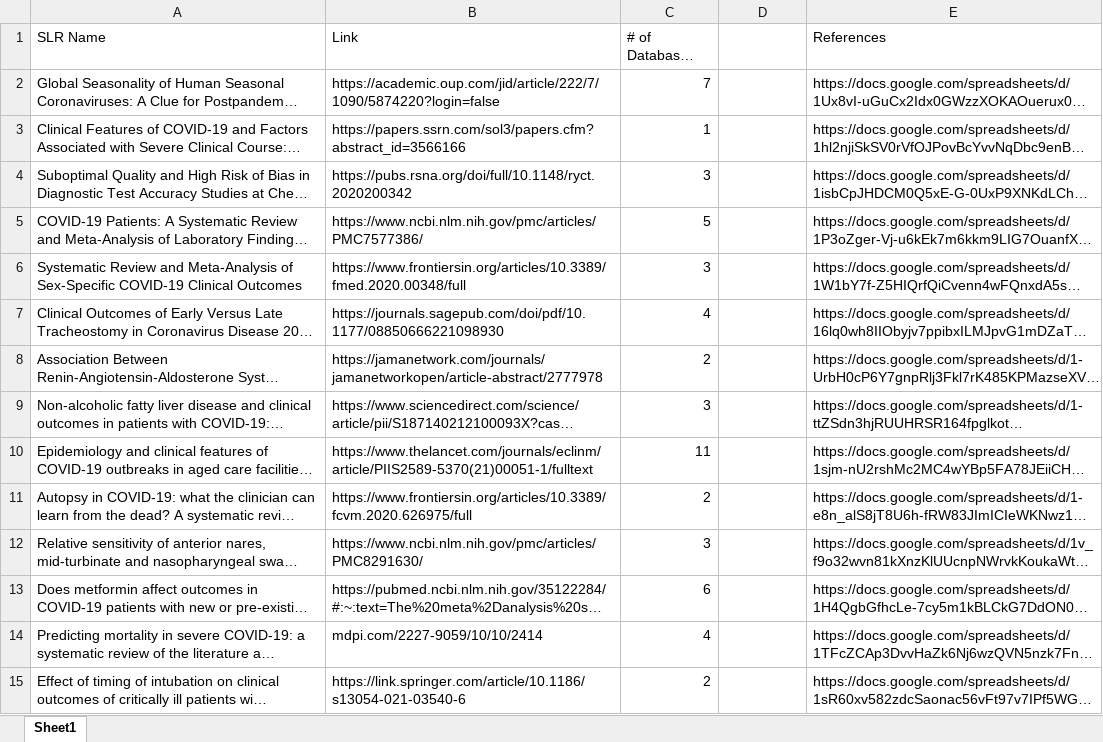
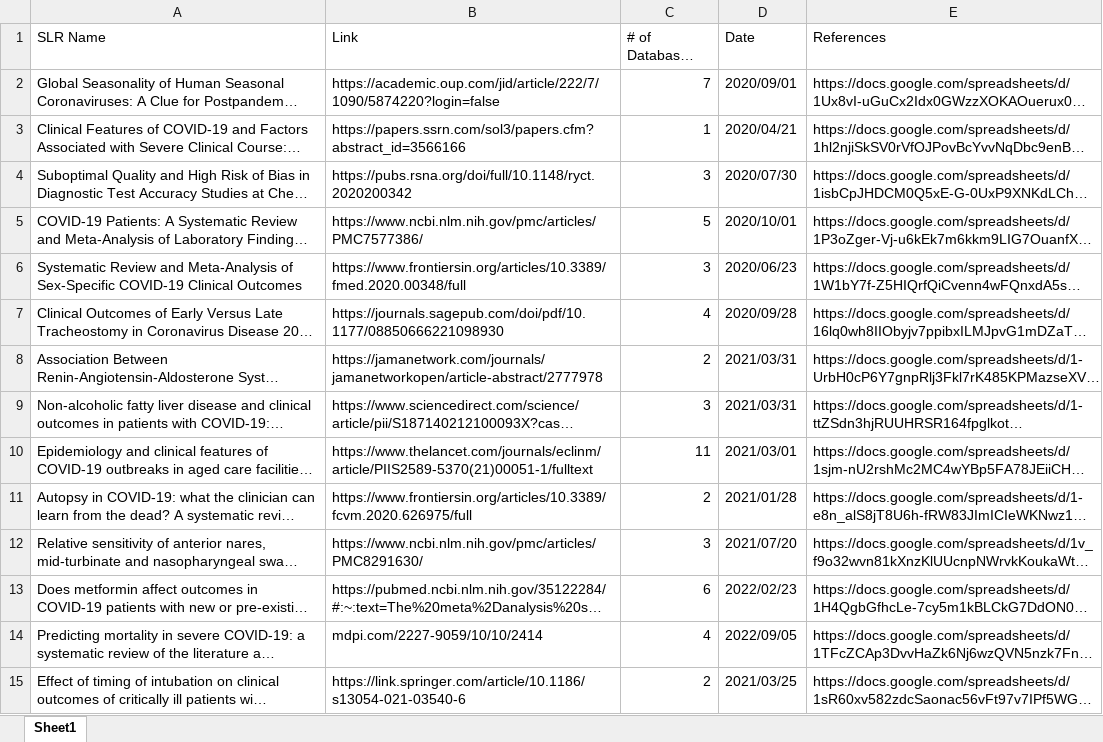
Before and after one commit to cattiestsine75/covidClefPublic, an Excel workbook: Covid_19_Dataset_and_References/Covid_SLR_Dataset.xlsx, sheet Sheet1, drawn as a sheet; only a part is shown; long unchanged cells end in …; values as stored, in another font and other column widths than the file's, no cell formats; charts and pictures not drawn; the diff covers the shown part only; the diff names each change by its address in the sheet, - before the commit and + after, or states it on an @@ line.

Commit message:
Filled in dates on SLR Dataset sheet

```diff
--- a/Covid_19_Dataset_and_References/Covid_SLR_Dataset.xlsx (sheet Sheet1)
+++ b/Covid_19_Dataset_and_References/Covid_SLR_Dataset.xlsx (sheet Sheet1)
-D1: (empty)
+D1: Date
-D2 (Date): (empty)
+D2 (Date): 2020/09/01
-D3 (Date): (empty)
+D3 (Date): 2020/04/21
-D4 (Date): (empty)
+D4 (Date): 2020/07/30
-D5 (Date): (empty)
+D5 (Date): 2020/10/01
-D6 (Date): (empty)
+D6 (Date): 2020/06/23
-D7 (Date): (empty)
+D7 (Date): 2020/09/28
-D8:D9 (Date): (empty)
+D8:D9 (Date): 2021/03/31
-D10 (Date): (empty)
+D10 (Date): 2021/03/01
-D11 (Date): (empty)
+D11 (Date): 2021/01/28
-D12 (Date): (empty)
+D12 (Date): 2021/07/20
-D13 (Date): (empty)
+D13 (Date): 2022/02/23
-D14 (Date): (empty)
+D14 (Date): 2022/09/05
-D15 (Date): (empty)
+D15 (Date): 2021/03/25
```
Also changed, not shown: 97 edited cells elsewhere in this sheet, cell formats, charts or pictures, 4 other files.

********************

■ WORK REQUEST
Each record must be set down again without alteration, and no picture may be carried over.

■ RESPONSE
Before and after one commit to cattiestsine75/covidClefPublic, an Excel workbook: Covid_19_Dataset_and_References/Covid_SLR_Dataset.xlsx, sheet Sheet1, drawn as a sheet; only a part is shown; long unchanged cells end in …; values as stored, in another font and other column widths than the file's, no cell formats; charts and pictures not drawn; the diff covers the shown part only; the diff names each change by its address in the sheet, - before the commit and + after, or states it on an @@ line.

Commit message:
Filled in dates on SLR Dataset sheet

```diff
--- a/Covid_19_Dataset_and_References/Covid_SLR_Dataset.xlsx (sheet Sheet1)
+++ b/Covid_19_Dataset_and_References/Covid_SLR_Dataset.xlsx (sheet Sheet1)
-D1: (empty)
+D1: Date
-D2 (Date): (empty)
+D2 (Date): 2020/09/01
-D3 (Date): (empty)
+D3 (Date): 2020/04/21
-D4 (Date): (empty)
+D4 (Date): 2020/07/30
-D5 (Date): (empty)
+D5 (Date): 2020/10/01
-D6 (Date): (empty)
+D6 (Date): 2020/06/23
-D7 (Date): (empty)
+D7 (Date): 2020/09/28
-D8:D9 (Date): (empty)
+D8:D9 (Date): 2021/03/31
-D10 (Date): (empty)
+D10 (Date): 2021/03/01
-D11 (Date): (empty)
+D11 (Date): 2021/01/28
-D12 (Date): (empty)
+D12 (Date): 2021/07/20
-D13 (Date): (empty)
+D13 (Date): 2022/02/23
-D14 (Date): (empty)
+D14 (Date): 2022/09/05
-D15 (Date): (empty)
+D15 (Date): 2021/03/25
```
Also changed, not shown: 97 edited cells elsewhere in this sheet, cell formats, charts or pictures, 4 other files.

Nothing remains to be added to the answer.